Doran, G. T. (1981). “There’s a S.M.A.R.T. Way to Write Management’s Goals and Objectives”, Management Review, Vol. 70, Issue 11, pp. 35-36.

Wikipedia (Last modified Nov 2015), “SMART Criteria”, accessed 12th Nov 2015.

Goal Directed Simulation at The Teaching Course New York

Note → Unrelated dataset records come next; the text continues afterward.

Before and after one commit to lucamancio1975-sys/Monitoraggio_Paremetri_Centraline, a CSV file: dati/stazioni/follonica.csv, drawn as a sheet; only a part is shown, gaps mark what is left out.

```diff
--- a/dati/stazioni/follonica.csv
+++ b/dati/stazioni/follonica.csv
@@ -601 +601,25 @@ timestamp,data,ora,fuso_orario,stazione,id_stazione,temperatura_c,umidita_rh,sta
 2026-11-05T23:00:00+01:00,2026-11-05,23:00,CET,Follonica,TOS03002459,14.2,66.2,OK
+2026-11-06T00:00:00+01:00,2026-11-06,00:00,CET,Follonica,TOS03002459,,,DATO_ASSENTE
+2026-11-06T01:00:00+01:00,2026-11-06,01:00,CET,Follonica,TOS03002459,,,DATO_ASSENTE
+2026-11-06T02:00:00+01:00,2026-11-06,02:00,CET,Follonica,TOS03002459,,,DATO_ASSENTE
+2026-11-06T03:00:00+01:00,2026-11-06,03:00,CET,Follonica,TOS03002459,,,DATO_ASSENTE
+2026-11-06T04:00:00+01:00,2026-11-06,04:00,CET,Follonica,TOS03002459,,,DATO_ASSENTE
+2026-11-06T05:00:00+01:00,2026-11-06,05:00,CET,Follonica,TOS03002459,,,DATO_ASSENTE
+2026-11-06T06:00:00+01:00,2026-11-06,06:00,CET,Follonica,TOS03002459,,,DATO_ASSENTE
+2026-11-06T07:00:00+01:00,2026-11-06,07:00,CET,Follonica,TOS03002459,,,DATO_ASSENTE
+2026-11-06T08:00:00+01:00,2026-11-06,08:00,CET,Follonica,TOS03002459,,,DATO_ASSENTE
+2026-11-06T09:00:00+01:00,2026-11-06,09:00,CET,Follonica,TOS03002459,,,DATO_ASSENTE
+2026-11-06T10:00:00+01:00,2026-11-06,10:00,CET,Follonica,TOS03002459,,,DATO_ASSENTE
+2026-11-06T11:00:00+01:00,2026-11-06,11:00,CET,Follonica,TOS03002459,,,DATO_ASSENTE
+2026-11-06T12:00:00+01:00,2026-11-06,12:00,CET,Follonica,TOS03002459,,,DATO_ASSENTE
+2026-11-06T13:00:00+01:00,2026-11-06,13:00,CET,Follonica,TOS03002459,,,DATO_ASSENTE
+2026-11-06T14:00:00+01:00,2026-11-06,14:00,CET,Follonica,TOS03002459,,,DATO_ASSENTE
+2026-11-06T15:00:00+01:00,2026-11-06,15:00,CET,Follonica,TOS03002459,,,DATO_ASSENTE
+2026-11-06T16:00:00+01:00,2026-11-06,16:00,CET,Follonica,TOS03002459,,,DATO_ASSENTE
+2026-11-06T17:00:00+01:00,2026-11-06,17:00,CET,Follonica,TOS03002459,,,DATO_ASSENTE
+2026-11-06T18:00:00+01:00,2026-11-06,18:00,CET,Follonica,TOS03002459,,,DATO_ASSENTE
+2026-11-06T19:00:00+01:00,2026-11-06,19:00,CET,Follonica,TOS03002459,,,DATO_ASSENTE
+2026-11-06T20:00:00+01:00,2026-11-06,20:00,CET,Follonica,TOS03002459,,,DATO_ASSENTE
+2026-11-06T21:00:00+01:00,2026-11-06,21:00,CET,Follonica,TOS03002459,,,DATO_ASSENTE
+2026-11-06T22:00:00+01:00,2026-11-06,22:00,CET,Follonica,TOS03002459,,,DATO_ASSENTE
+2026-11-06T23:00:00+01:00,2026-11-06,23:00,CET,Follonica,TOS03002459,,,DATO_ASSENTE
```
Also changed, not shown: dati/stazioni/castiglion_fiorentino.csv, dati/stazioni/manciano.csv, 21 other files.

It is with great excitement and a healthy case of imposter syndrome, that I will be coordinating the simulation workshop at the Teaching Course in New York on the morning of November 13th. In what could only be described as a Dream Team faculty, we will be running 2hrs of small group mini-workshops, followed by a super panel Q&A focusing on debriefing. We want to supercharge the workshop and maximise the participants access to some of the best clinician educators in the business, so I have curated this Flipped Classroom curriculum for In Situ Sim. These are a selection of some of the best FOAM resources to broaden knowledge on the topics that will be workshopped at #TTCNYC15

The first two hours will comprise a brief introduction and overview to the concept of Goal-Directed In Situ Simulation followed by four break out mini workshops:

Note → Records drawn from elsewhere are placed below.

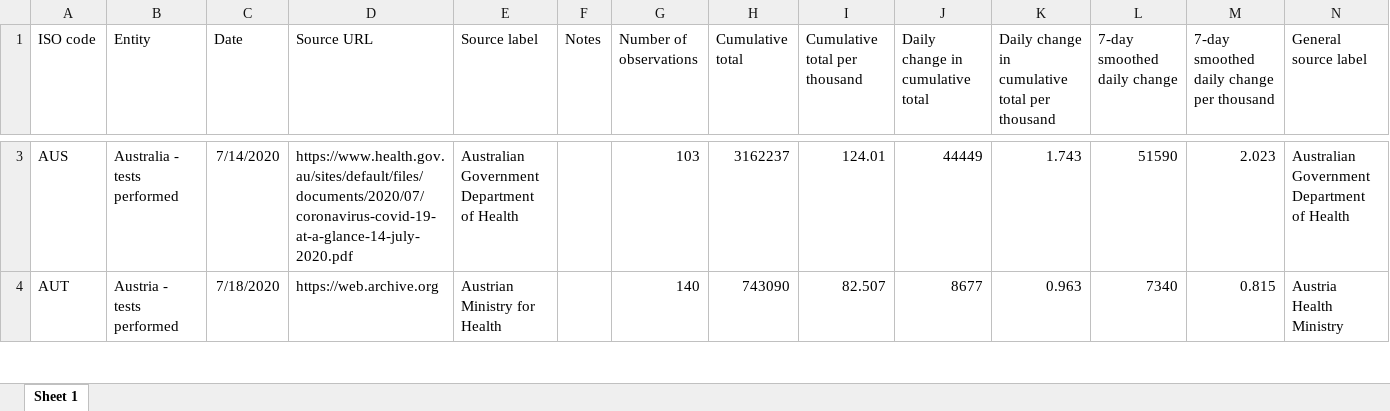
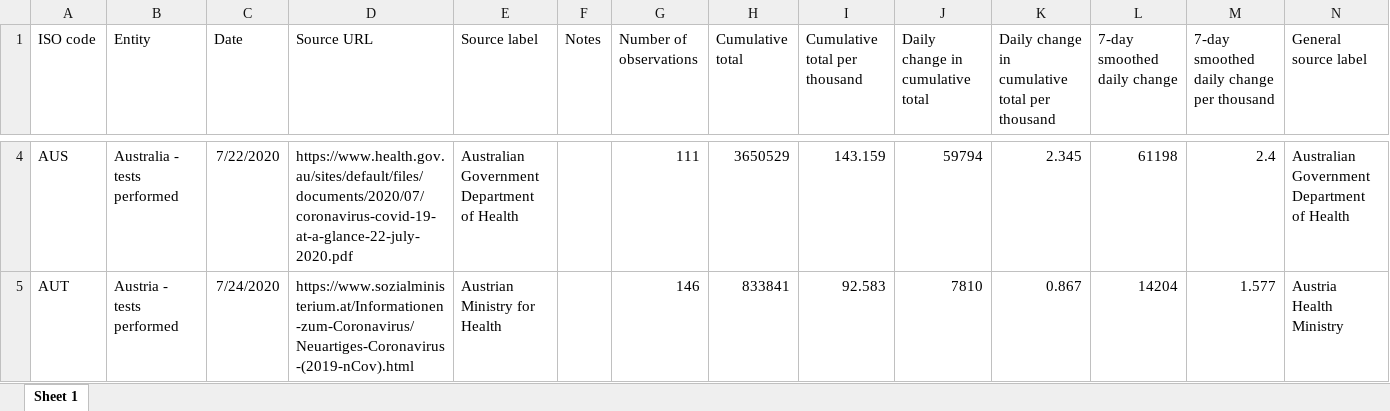
Before and after one commit to alainrochette/COVID19-Graphs, an Excel workbook: testing/covid-testing-latest-data-source-details.xlsx, sheet Sheet 1, drawn as a sheet; only a part is shown, gaps mark what is left out; values as stored, in another font and other column widths than the file's, no borders; addresses are those after the commit; the diff covers the shown part only; the diff names each change by its address in the sheet, - before the commit and + after, or states it on an @@ line.

```diff
--- a/testing/covid-testing-latest-data-source-details.xlsx (sheet Sheet 1)
+++ b/testing/covid-testing-latest-data-source-details.xlsx (sheet Sheet 1)
-C4 (Date): 7/14/2020
+C4 (Date): 7/22/2020
-D4 (Source URL): https://www.health.gov.au/sites/default/files/documents/2020/07/coronavirus-covid-19-at-a-glance-14-july-2020.pdf
+D4 (Source URL): https://www.health.gov.au/sites/default/files/documents/2020/07/coronavirus-covid-19-at-a-glance-22-july-2020.pdf
-G4 (Number of observations): 103
+G4 (Number of observations): 111
-H4 (Cumulative total): 3162237
+H4 (Cumulative total): 3650529
-I4 (Cumulative total per thousand): 124.01
+I4 (Cumulative total per thousand): 143.159
-J4 (Daily change in cumulative total): 44449
+J4 (Daily change in cumulative total): 59794
-K4: 1.743
+K4: 2.345
-L4 (7-day smoothed daily change): 51590
+L4 (7-day smoothed daily change): 61198
-M4: 2.023
+M4: 2.4
-C5 (Date): 7/18/2020
+C5 (Date): 7/24/2020
-D5 (Source URL): https://web.archive.org
+D5 (Source URL): https://www.sozialministerium.at/Informationen-zum-Coronavirus/Neuartiges-Coronavirus-(2019-nCov).html
-G5 (Number of observations): 140
+G5 (Number of observations): 146
-H5 (Cumulative total): 743090
+H5 (Cumulative total): 833841
-I5 (Cumulative total per thousand): 82.507
+I5 (Cumulative total per thousand): 92.583
-J5 (Daily change in cumulative total): 8677
+J5 (Daily change in cumulative total): 7810
-K5: 0.963
+K5: 0.867
-L5 (7-day smoothed daily change): 7340
+L5 (7-day smoothed daily change): 14204
-M5: 0.815
+M5: 1.577
```
Also changed, not shown: 3 added rows, 2 removed rows and 761 edited cells elsewhere in this sheet, testing/covid-testing-all-observations.xlsx, 18 other files.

The Fiction Contract – Confederates and Simulated Patients  – Natalie May & Salim Rezaie

Titration of Stress – Chris Hicks & Swami

Pre-brief and Debrief the bread of the Sandwich – George Willis & Simon Carley

QI through Simulation – Jesse & Brent Thoma


General Overview of In Situ Goal-Directed Sim

Injectable Orange –  Simulation Basics – Back to the Future Podcast

St Emlyn’s – Top Ten Tips for In Situ Sim Blog and Podcast

Injectable Orange – Tips for Team Simulation blog

ICN — Guerilla Sim: Anyone, anytime, Anywhere (Jon Gatward’s talk at SMACC 2013)

LITFL CCC — In situ simulation (overview of pros and cons and safety issues in in situ simulation)


Building Fidelity in In Situ Simulation – Fiction Contract

Injectable Orange – Plants in Simulation Vodcast

St Emlyn’s – Actors in Simulation (Nice review of Natalie May’s simulation experiences at SWEETs 15)

KI Docs — Tim Leeuwenburg’s excellent Simulation apps review


Titration of Stress in Simulation – Stress Inoculation

SMACCUS Stress Inoculation Training – Intro podcast from the Swami

Life in The Fast Lane – Review of Stress Inoculation Training workshop + resources a plenty


Pre-briefing and Debriefing – The Bread of the Sandwich

Jenny Rudolph and Harvard Sim Team – Establishing a safe container for learning in simulation: The role of pre-simulation briefing – Journal article 

iTeachEM  Thorough Vodcast overview of Simulation Debriefing from Sim expert Danielle Hart

St Emlyn’s – A great blog on real world Debriefing from Natalie May – not specific to simulation, but incredibly applicable to In Situ sim.

MobileSim – Excellent blog resource on Debriefing with a great structured approach to In Situ Sim debrief

Injectable Orange – Debriefing: a little carrot, a little stick – blog with quick beginners guide tips for debrief.


In Situ Simulation Resources for Quality Improvement

MobileSim –  MobileSim (Jon Gatward’s excellent in situ simulation website including guides, templates and scenarios

INTENSIVE – ICU-IS-SIM (resources for the in situ simulation program at The Alfred ICU, including scenarios)

Injectable Orange Templates – These documents are pro-formas that may assist with planning and evaluating scenarios Scenario Template (doc) & Post Scenario Report (doc)